According to the rule for what constituted a rookie, Joe Jackson was not a yearling when he hit .408 in 1911, his first full season; by today's rule, however, he was. In any case, he still holds the record for the highest single-season batting average for the Nats, and he has both Cleveland and White Sox records for the highest career average.
Terry Turner Tops at 3B, SS
Prone to injuries and somewhat lacking in range, Terry Turner was not regarded as being in the same class as Honus Wagner, Nap Lajoie, Lee Tannehill, Bill Dahlen, and the other great fielding shortstops and second basemen of his day. But he was, without a doubt, one of the most versatile glove men and, arguably, the steadiest. For 17 years, he gave solid and sometimes brilliant service at whatever station he was put. In 1911, he held the season's fielding average records at both third base and shortstop.
Ty Cobb Wins 1911 Chalmers
Several of Ty Cobb's playing colleagues shared in his proud moment as he received the brand-new Chalmers automobile awarded him for being the American League's Most Valuable Player in 1911. Cobb led the majors that year in runs (147), hits (248), doubles (47), total bases (367), RBI (127), and batting and slugging averages (.420 and .621). Interestingly, and perhaps significantly, the players were all members of the Philadelphia A's.
Bob Bescher Sets 1911 Steals Mark
Not many men who were 6'1" and weighed 200 pounds were used as leadoff batters in 1911; fewer still were deft at collecting walks; and only one could also steal bases by the bundle. Bob Bescher set a National League record in 1911 with his 81 thefts, a mark that stood until 1962. The following year, he established a modern Reds club record for runs (120) that lasted until 1956.
Walter Johnson Does It All
The first pitcher to win 20 games with a Washington American League team the previous year, Walter Johnson revealed additional evidence in 1911 that he would soon mature into a most extraordinary performer.

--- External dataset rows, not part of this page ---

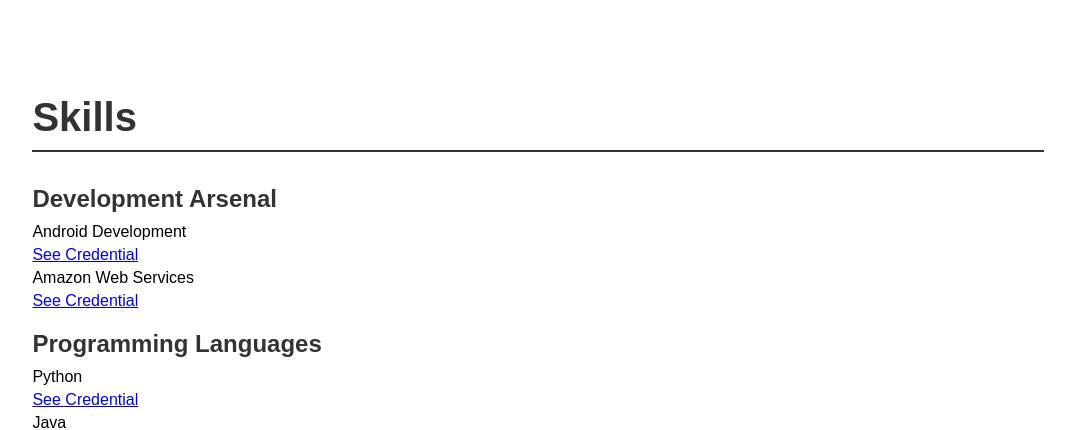
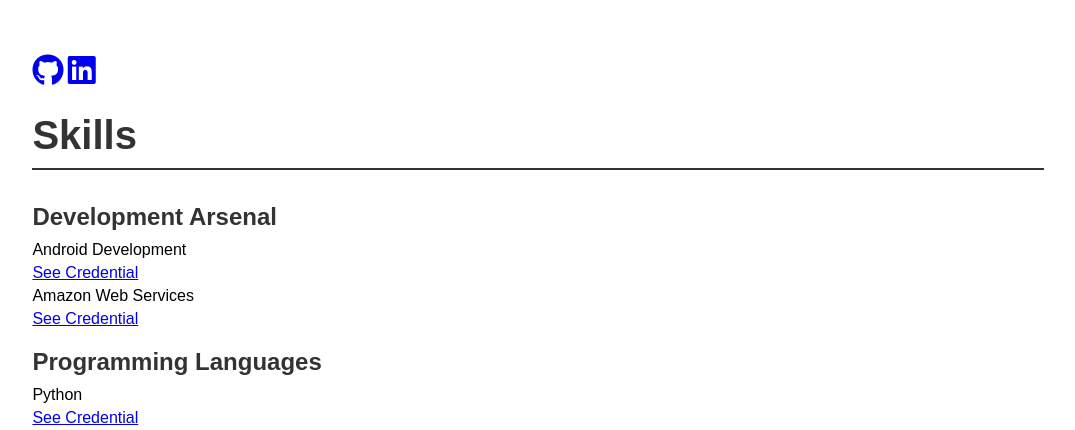
Before and after one commit to Ebredvick/website_portfolio, a FastAPI app: page /home in a window 1280 px wide. Shown: the part 46-476 px from the top of the page, without its empty margins (102-1177 px from the left). Run offline with FastAPI, Linux system fonts and the light colour scheme; some libraries are stand-ins or nearby versions.

Commit message:
Add external links for github and linkedin on home page

```diff
--- a/app/templates/index.html
+++ b/app/templates/index.html
@@ -24,6 +24,8 @@
 
     <section id="skills">
         <div class="container">
+            <a href="{{github_url}}" target="_blank" rel="noopener"><i class="fab fa-github fa-2xl"></i></a>
+            <a href="{{linkedin_url}}" target="_blank" rel="noopener"><i class="fab fa-linkedin fa-2xl"></i></a>
             <h1>Skills</h1>
             <div class="skills-area">
                 {% for category, skills in skills_dict.items() %}
```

That year, not only did he again win 25 games for the lowly Nats, his hitting improved to .234, whereupon he began to function as a pinch hitter.
To discover other highlights from the 1911 baseball season, see the next page.